Employee rewards and recognition is a novel and handy tool for businesses to fuel passion and better work performance in the workforce. Since the job market and landscape of employee benefits are constantly evolving, it is worthwhile for businesses to engage the services of an expert in the field of group insurance and employee benefits to assist you in designing, implementing, and managing the right solution.

With over 19 years of experience and nine offices across the world, Pacific Prime is an award-winning insurance brokerage that cooperates with the industry’s top insurance providers, insuring over 150,000 individual and corporate clients worldwide. Contact us today for impartial insurance advice, an obligation-free quote, and a free plan comparison!

Content Creator at Pacific Prime
Anthony Chan is a content writer at Pacific Prime. He’s responsible for writing, translating, and editing articles, guides, infographics, leaflets, as well as other resources for Pacific Prime and Kwiksure.

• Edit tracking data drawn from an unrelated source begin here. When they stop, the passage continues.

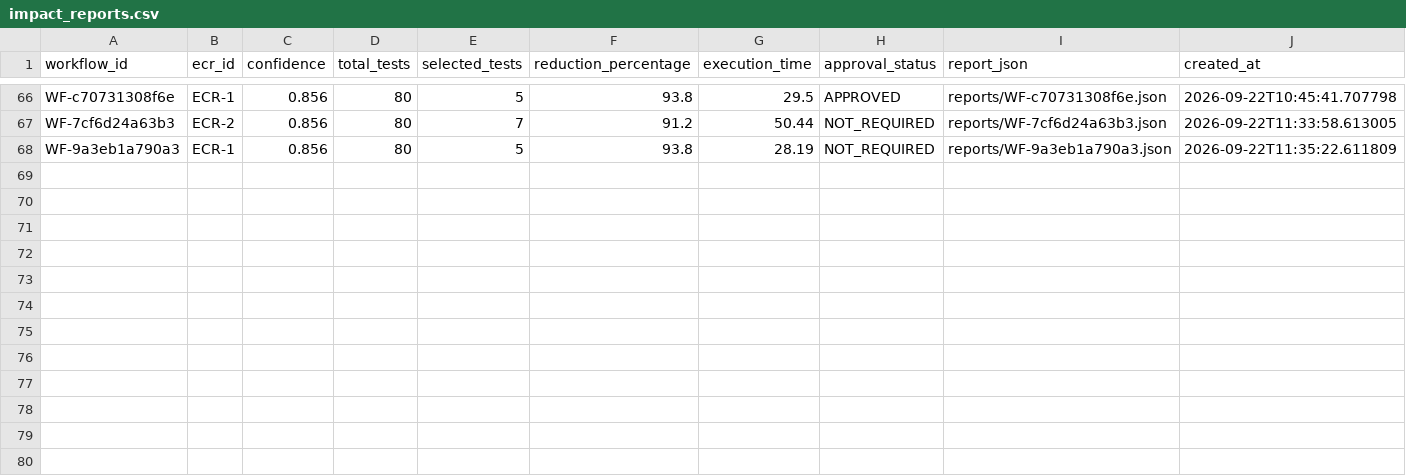
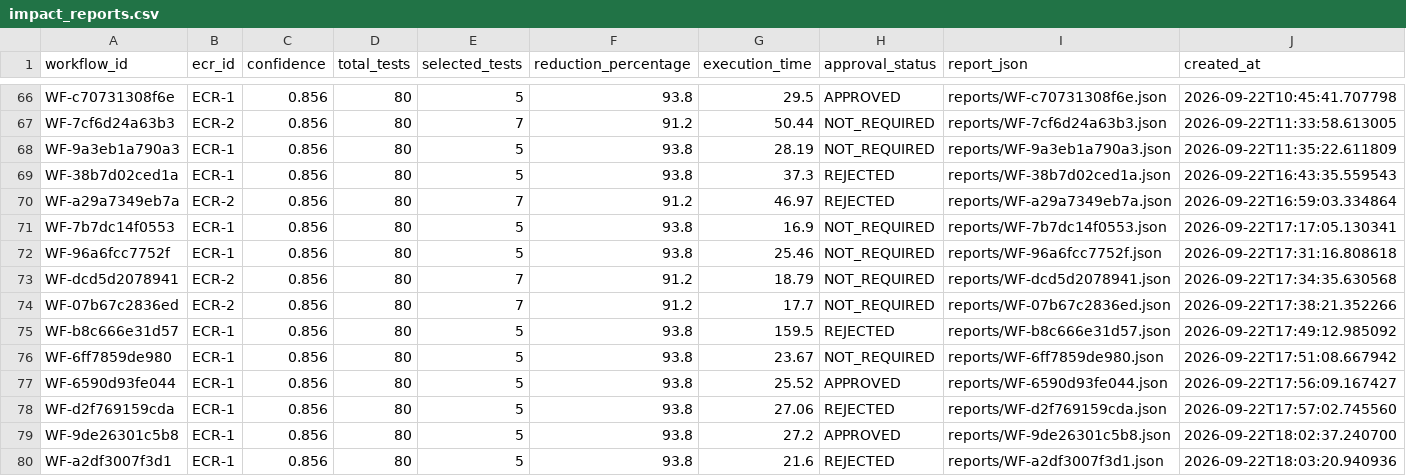
Before and after one commit to Anudeepthi007/ecr_assistant_ui, a CSV file: backend/data/impact_reports.csv, drawn as a sheet; only a part is shown, gaps mark what is left out.

```diff
--- a/backend/data/impact_reports.csv
+++ b/backend/data/impact_reports.csv
@@ -68 +68,13 @@ WF-7cf6d24a63b3,ECR-2,0.856,80,7,91.2,50.44,NOT_REQUIRED,reports/WF-7cf6d24a63b3
 WF-9a3eb1a790a3,ECR-1,0.856,80,5,93.8,28.19,NOT_REQUIRED,reports/WF-9a3eb1a790a3.json,2026-09-22T11:35:22.611809
+WF-38b7d02ced1a,ECR-1,0.856,80,5,93.8,37.3,REJECTED,reports/WF-38b7d02ced1a.json,2026-09-22T16:43:35.559543
+WF-a29a7349eb7a,ECR-2,0.856,80,7,91.2,46.97,REJECTED,reports/WF-a29a7349eb7a.json,2026-09-22T16:59:03.334864
+WF-7b7dc14f0553,ECR-1,0.856,80,5,93.8,16.9,NOT_REQUIRED,reports/WF-7b7dc14f0553.json,2026-09-22T17:17:05.130341
+WF-96a6fcc7752f,ECR-1,0.856,80,5,93.8,25.46,NOT_REQUIRED,reports/WF-96a6fcc7752f.json,2026-09-22T17:31:16.808618
+WF-dcd5d2078941,ECR-2,0.856,80,7,91.2,18.79,NOT_REQUIRED,reports/WF-dcd5d2078941.json,2026-09-22T17:34:35.630568
+WF-07b67c2836ed,ECR-2,0.856,80,7,91.2,17.7,NOT_REQUIRED,reports/WF-07b67c2836ed.json,2026-09-22T17:38:21.352266
+WF-b8c666e31d57,ECR-1,0.856,80,5,93.8,159.5,REJECTED,reports/WF-b8c666e31d57.json,2026-09-22T17:49:12.985092
+WF-6ff7859de980,ECR-1,0.856,80,5,93.8,23.67,NOT_REQUIRED,reports/WF-6ff7859de980.json,2026-09-22T17:51:08.667942
+WF-6590d93fe044,ECR-1,0.856,80,5,93.8,25.52,APPROVED,reports/WF-6590d93fe044.json,2026-09-22T17:56:09.167427
+WF-d2f769159cda,ECR-1,0.856,80,5,93.8,27.06,REJECTED,reports/WF-d2f769159cda.json,2026-09-22T17:57:02.745560
+WF-9de26301c5b8,ECR-1,0.856,80,5,93.8,27.2,APPROVED,reports/WF-9de26301c5b8.json,2026-09-22T18:02:37.240700
+WF-a2df3007f3d1,ECR-1,0.856,80,5,93.8,21.6,REJECTED,reports/WF-a2df3007f3d1.json,2026-09-22T18:03:20.940936
```
Also changed, not shown: backend/data/ecrs.csv, 26 other files.
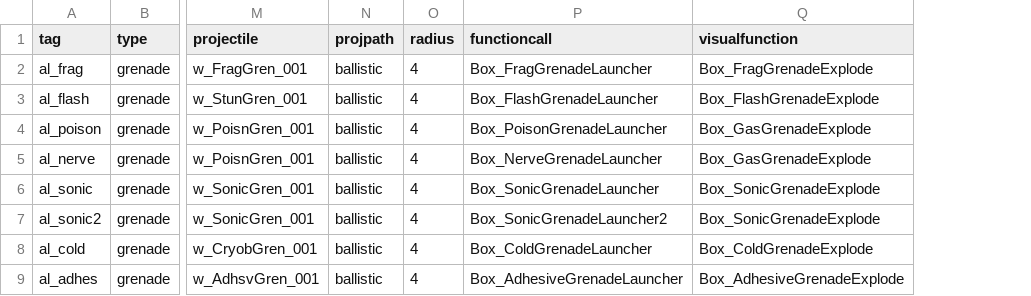
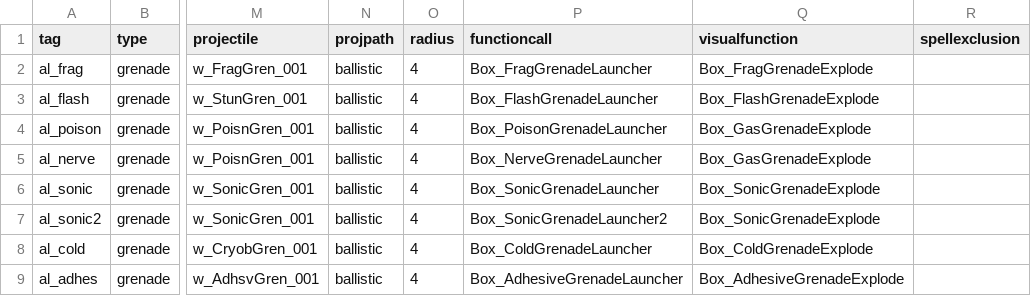
Before and after one commit to Box65535/Box-KOTOR-Mods, a CSV file: BoxTSLMod/Generators/Data/fuel.csv, drawn as a sheet; only a part is shown, gaps mark what is left out; the diff names each change by its address in the sheet, - before the commit and + after, or states it on an @@ line.

```diff
--- a/BoxTSLMod/Generators/Data/fuel.csv
+++ b/BoxTSLMod/Generators/Data/fuel.csv
+column R (spellexclusion), empty
```
Also changed, not shown: 1 other file.
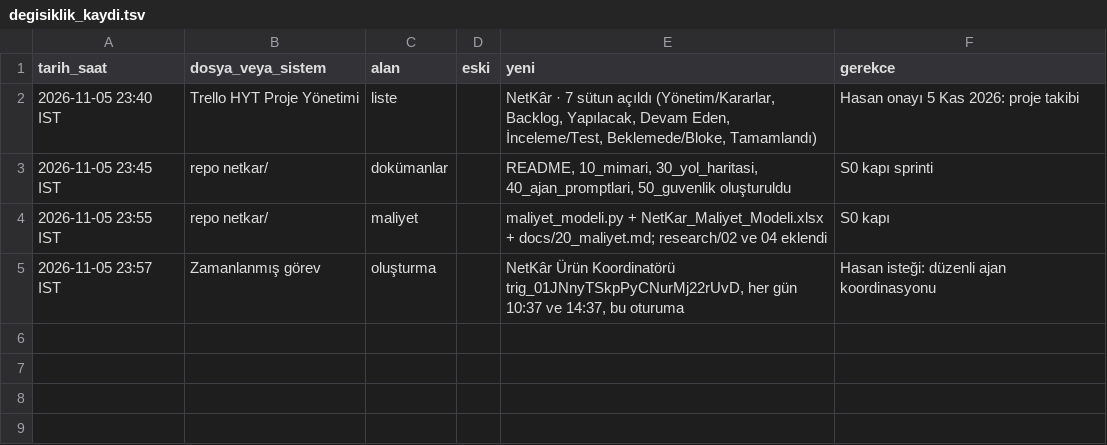
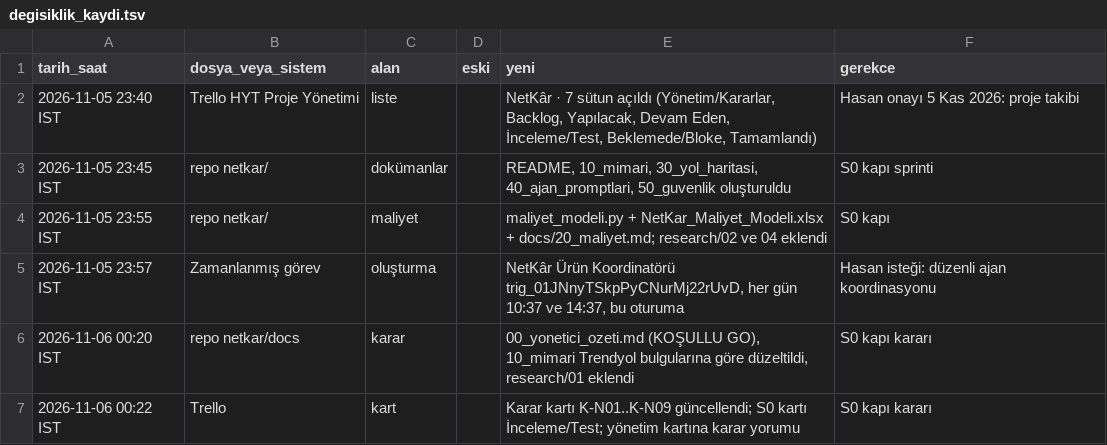
Before and after one commit to hyturkyilmaz/hyt, a TSV file: netkar/calisma_dosyalari/degisiklik_kaydi.tsv, drawn as a sheet.

```diff
--- a/netkar/calisma_dosyalari/degisiklik_kaydi.tsv
+++ b/netkar/calisma_dosyalari/degisiklik_kaydi.tsv
@@ -5 +5,3 @@
 "2026-11-05 23:57 IST"	"Zamanlanmış görev"	"oluşturma"	""	"NetKâr Ürün Koordinatörü trig_01JNnyTSkpPyCNurMj22rUvD, her gün 10:37 ve 14:37, bu oturuma"	"Hasan isteği: düzenli ajan koordinasyonu"
+"2026-11-06 00:20 IST"	"repo netkar/docs"	"karar"	""	"00_yonetici_ozeti.md (KOŞULLU GO), 10_mimari Trendyol bulgularına göre düzeltildi, research/01 eklendi"	"S0 kapı kararı"
+"2026-11-06 00:22 IST"	"Trello"	"kart"	""	"Karar kartı K-N01..K-N09 güncellendi; S0 kartı İnceleme/Test; yönetim kartına karar yorumu"	"S0 kapı kararı"
```
Also changed, not shown: 3 other files.
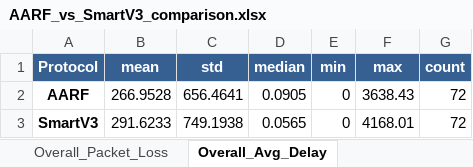
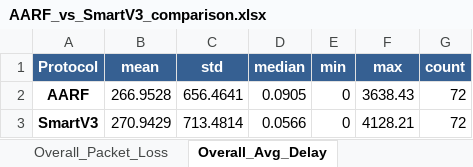
Before and after one commit to ahmedjk34/smart-wifi-manager, an Excel workbook: python_files/test_side_by_side/AARF_vs_SmartV3/AARF_vs_SmartV3_comparison.xlsx, sheet Overall_Avg_Delay, drawn as a sheet; values as stored, in another font and other column widths than the file's, no borders; the diff names each change by its address in the sheet, - before the commit and + after, or states it on an @@ line.

```diff
--- a/python_files/test_side_by_side/AARF_vs_SmartV3/AARF_vs_SmartV3_comparison.xlsx (sheet Overall_Avg_Delay)
+++ b/python_files/test_side_by_side/AARF_vs_SmartV3/AARF_vs_SmartV3_comparison.xlsx (sheet Overall_Avg_Delay)
-B3 (mean): 291.6233
+B3 (mean): 270.9429
-C3 (std): 749.1938
+C3 (std): 713.4814
-D3 (median): 0.0565
+D3 (median): 0.0566
-F3 (max): 4168.01
+F3 (max): 4128.21
```
Also changed, not shown: sheet SmartV3_Data, sheet Combined_Data, sheet Traffic_Rate_Avg_Delay, sheet Speed_Throughput, sheet Speed_Packet_Loss, sheet Interferers_Throughput, 14 more sheets, 14 other files.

When he’s not working, he’s usually on the hunt for great restaurants, playing badminton, and writing screenplays.
Anthony Chan